Web page edit records>
○ ○ ○ ○ ○ ○ ○

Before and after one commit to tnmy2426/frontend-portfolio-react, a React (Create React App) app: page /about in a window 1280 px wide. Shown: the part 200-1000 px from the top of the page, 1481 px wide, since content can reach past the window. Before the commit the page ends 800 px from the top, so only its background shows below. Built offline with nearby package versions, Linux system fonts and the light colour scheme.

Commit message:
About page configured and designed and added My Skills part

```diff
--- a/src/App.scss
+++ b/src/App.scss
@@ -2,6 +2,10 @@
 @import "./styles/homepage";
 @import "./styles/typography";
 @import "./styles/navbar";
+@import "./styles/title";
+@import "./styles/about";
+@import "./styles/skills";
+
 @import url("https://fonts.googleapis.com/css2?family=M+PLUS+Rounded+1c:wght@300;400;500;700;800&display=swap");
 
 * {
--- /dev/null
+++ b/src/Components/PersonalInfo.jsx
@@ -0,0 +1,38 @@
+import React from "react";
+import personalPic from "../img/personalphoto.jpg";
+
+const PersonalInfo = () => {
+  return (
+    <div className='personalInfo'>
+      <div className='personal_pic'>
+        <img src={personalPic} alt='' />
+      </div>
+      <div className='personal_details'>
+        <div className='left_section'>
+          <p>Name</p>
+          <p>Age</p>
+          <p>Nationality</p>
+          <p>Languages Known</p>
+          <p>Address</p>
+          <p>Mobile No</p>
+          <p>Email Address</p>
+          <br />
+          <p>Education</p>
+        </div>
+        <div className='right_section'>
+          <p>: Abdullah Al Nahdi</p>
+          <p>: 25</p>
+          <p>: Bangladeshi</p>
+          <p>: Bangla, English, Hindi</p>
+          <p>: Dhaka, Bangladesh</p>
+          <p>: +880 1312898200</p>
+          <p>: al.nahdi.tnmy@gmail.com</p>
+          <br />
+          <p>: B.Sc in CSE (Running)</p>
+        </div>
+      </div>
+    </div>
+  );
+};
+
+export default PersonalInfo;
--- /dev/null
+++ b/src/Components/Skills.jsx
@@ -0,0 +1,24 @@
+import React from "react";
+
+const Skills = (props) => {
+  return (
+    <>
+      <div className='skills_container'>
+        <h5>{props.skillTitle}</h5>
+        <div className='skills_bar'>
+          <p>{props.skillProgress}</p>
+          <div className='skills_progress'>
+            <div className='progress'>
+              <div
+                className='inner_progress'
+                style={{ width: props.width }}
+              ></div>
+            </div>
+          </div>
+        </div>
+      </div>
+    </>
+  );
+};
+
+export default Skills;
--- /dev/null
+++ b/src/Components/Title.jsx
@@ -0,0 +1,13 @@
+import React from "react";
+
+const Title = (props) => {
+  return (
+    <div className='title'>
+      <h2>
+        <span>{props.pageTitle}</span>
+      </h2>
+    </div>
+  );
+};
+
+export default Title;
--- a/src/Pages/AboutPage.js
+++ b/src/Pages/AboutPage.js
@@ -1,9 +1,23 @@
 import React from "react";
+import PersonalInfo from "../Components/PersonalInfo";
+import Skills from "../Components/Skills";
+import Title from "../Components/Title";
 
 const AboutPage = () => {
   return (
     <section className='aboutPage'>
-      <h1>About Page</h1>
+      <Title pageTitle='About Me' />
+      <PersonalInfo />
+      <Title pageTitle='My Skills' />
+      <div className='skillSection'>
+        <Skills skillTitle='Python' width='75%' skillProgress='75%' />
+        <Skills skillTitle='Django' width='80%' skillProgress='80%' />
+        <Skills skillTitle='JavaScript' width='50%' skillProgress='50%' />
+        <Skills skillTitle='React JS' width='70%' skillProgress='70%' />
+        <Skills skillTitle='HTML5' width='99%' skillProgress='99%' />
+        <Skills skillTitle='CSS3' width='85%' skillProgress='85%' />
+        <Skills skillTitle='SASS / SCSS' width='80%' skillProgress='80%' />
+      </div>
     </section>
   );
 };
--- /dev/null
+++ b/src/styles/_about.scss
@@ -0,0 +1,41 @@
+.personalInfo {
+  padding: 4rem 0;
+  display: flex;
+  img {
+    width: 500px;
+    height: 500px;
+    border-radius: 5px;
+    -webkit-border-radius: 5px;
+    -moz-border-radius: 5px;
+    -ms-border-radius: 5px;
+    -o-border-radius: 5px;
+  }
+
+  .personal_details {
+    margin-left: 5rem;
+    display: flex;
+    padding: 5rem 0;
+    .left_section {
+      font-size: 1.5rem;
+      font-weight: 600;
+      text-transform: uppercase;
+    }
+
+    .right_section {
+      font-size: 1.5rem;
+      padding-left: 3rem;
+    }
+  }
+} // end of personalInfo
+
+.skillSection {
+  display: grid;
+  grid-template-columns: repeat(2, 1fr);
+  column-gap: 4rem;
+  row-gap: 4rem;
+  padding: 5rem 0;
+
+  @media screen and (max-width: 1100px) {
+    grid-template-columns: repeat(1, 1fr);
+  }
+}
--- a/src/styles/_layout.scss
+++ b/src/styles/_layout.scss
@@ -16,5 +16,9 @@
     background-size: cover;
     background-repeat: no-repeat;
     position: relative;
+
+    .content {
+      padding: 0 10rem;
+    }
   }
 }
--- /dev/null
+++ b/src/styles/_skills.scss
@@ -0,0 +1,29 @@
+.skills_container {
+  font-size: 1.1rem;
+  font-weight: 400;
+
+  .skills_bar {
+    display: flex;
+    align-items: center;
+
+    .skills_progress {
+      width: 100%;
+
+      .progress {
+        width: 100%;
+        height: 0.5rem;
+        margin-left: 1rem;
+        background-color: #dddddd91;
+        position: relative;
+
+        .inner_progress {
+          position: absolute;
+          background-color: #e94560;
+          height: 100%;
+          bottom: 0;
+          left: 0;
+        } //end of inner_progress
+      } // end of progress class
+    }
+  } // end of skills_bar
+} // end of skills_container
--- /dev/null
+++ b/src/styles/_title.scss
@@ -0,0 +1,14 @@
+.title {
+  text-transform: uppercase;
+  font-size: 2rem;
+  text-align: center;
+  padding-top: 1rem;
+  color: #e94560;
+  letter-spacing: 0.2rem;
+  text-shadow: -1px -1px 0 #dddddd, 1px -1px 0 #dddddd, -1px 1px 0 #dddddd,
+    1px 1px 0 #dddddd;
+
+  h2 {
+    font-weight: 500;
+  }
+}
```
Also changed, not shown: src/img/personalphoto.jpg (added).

○ ○ ○ ○ ○ ○ ○

Task details>
The entries above must be returned exactly.

Reply>
Before and after one commit to tnmy2426/frontend-portfolio-react, a React (Create React App) app: page /about in a window 1280 px wide. Shown: the part 200-1000 px from the top of the page, 1481 px wide, since content can reach past the window. Before the commit the page ends 800 px from the top, so only its background shows below. Built offline with nearby package versions, Linux system fonts and the light colour scheme.

Commit message:
About page configured and designed and added My Skills part

```diff
--- a/src/App.scss
+++ b/src/App.scss
@@ -2,6 +2,10 @@
 @import "./styles/homepage";
 @import "./styles/typography";
 @import "./styles/navbar";
+@import "./styles/title";
+@import "./styles/about";
+@import "./styles/skills";
+
 @import url("https://fonts.googleapis.com/css2?family=M+PLUS+Rounded+1c:wght@300;400;500;700;800&display=swap");
 
 * {
--- /dev/null
+++ b/src/Components/PersonalInfo.jsx
@@ -0,0 +1,38 @@
+import React from "react";
+import personalPic from "../img/personalphoto.jpg";
+
+const PersonalInfo = () => {
+  return (
+    <div className='personalInfo'>
+      <div className='personal_pic'>
+        <img src={personalPic} alt='' />
+      </div>
+      <div className='personal_details'>
+        <div className='left_section'>
+          <p>Name</p>
+          <p>Age</p>
+          <p>Nationality</p>
+          <p>Languages Known</p>
+          <p>Address</p>
+          <p>Mobile No</p>
+          <p>Email Address</p>
+          <br />
+          <p>Education</p>
+        </div>
+        <div className='right_section'>
+          <p>: Abdullah Al Nahdi</p>
+          <p>: 25</p>
+          <p>: Bangladeshi</p>
+          <p>: Bangla, English, Hindi</p>
+          <p>: Dhaka, Bangladesh</p>
+          <p>: +880 1312898200</p>
+          <p>: al.nahdi.tnmy@gmail.com</p>
+          <br />
+          <p>: B.Sc in CSE (Running)</p>
+        </div>
+      </div>
+    </div>
+  );
+};
+
+export default PersonalInfo;
--- /dev/null
+++ b/src/Components/Skills.jsx
@@ -0,0 +1,24 @@
+import React from "react";
+
+const Skills = (props) => {
+  return (
+    <>
+      <div className='skills_container'>
+        <h5>{props.skillTitle}</h5>
+        <div className='skills_bar'>
+          <p>{props.skillProgress}</p>
+          <div className='skills_progress'>
+            <div className='progress'>
+              <div
+                className='inner_progress'
+                style={{ width: props.width }}
+              ></div>
+            </div>
+          </div>
+        </div>
+      </div>
+    </>
+  );
+};
+
+export default Skills;
--- /dev/null
+++ b/src/Components/Title.jsx
@@ -0,0 +1,13 @@
+import React from "react";
+
+const Title = (props) => {
+  return (
+    <div className='title'>
+      <h2>
+        <span>{props.pageTitle}</span>
+      </h2>
+    </div>
+  );
+};
+
+export default Title;
--- a/src/Pages/AboutPage.js
+++ b/src/Pages/AboutPage.js
@@ -1,9 +1,23 @@
 import React from "react";
+import PersonalInfo from "../Components/PersonalInfo";
+import Skills from "../Components/Skills";
+import Title from "../Components/Title";
 
 const AboutPage = () => {
   return (
     <section className='aboutPage'>
-      <h1>About Page</h1>
+      <Title pageTitle='About Me' />
+      <PersonalInfo />
+      <Title pageTitle='My Skills' />
+      <div className='skillSection'>
+        <Skills skillTitle='Python' width='75%' skillProgress='75%' />
+        <Skills skillTitle='Django' width='80%' skillProgress='80%' />
+        <Skills skillTitle='JavaScript' width='50%' skillProgress='50%' />
+        <Skills skillTitle='React JS' width='70%' skillProgress='70%' />
+        <Skills skillTitle='HTML5' width='99%' skillProgress='99%' />
+        <Skills skillTitle='CSS3' width='85%' skillProgress='85%' />
+        <Skills skillTitle='SASS / SCSS' width='80%' skillProgress='80%' />
+      </div>
     </section>
   );
 };
--- /dev/null
+++ b/src/styles/_about.scss
@@ -0,0 +1,41 @@
+.personalInfo {
+  padding: 4rem 0;
+  display: flex;
+  img {
+    width: 500px;
+    height: 500px;
+    border-radius: 5px;
+    -webkit-border-radius: 5px;
+    -moz-border-radius: 5px;
+    -ms-border-radius: 5px;
+    -o-border-radius: 5px;
+  }
+
+  .personal_details {
+    margin-left: 5rem;
+    display: flex;
+    padding: 5rem 0;
+    .left_section {
+      font-size: 1.5rem;
+      font-weight: 600;
+      text-transform: uppercase;
+    }
+
+    .right_section {
+      font-size: 1.5rem;
+      padding-left: 3rem;
+    }
+  }
+} // end of personalInfo
+
+.skillSection {
+  display: grid;
+  grid-template-columns: repeat(2, 1fr);
+  column-gap: 4rem;
+  row-gap: 4rem;
+  padding: 5rem 0;
+
+  @media screen and (max-width: 1100px) {
+    grid-template-columns: repeat(1, 1fr);
+  }
+}
--- a/src/styles/_layout.scss
+++ b/src/styles/_layout.scss
@@ -16,5 +16,9 @@
     background-size: cover;
     background-repeat: no-repeat;
     position: relative;
+
+    .content {
+      padding: 0 10rem;
+    }
   }
 }
--- /dev/null
+++ b/src/styles/_skills.scss
@@ -0,0 +1,29 @@
+.skills_container {
+  font-size: 1.1rem;
+  font-weight: 400;
+
+  .skills_bar {
+    display: flex;
+    align-items: center;
+
+    .skills_progress {
+      width: 100%;
+
+      .progress {
+        width: 100%;
+        height: 0.5rem;
+        margin-left: 1rem;
+        background-color: #dddddd91;
+        position: relative;
+
+        .inner_progress {
+          position: absolute;
+          background-color: #e94560;
+          height: 100%;
+          bottom: 0;
+          left: 0;
+        } //end of inner_progress
+      } // end of progress class
+    }
+  } // end of skills_bar
+} // end of skills_container
--- /dev/null
+++ b/src/styles/_title.scss
@@ -0,0 +1,14 @@
+.title {
+  text-transform: uppercase;
+  font-size: 2rem;
+  text-align: center;
+  padding-top: 1rem;
+  color: #e94560;
+  letter-spacing: 0.2rem;
+  text-shadow: -1px -1px 0 #dddddd, 1px -1px 0 #dddddd, -1px 1px 0 #dddddd,
+    1px 1px 0 #dddddd;
+
+  h2 {
+    font-weight: 500;
+  }
+}
```
Also changed, not shown: src/img/personalphoto.jpg (added).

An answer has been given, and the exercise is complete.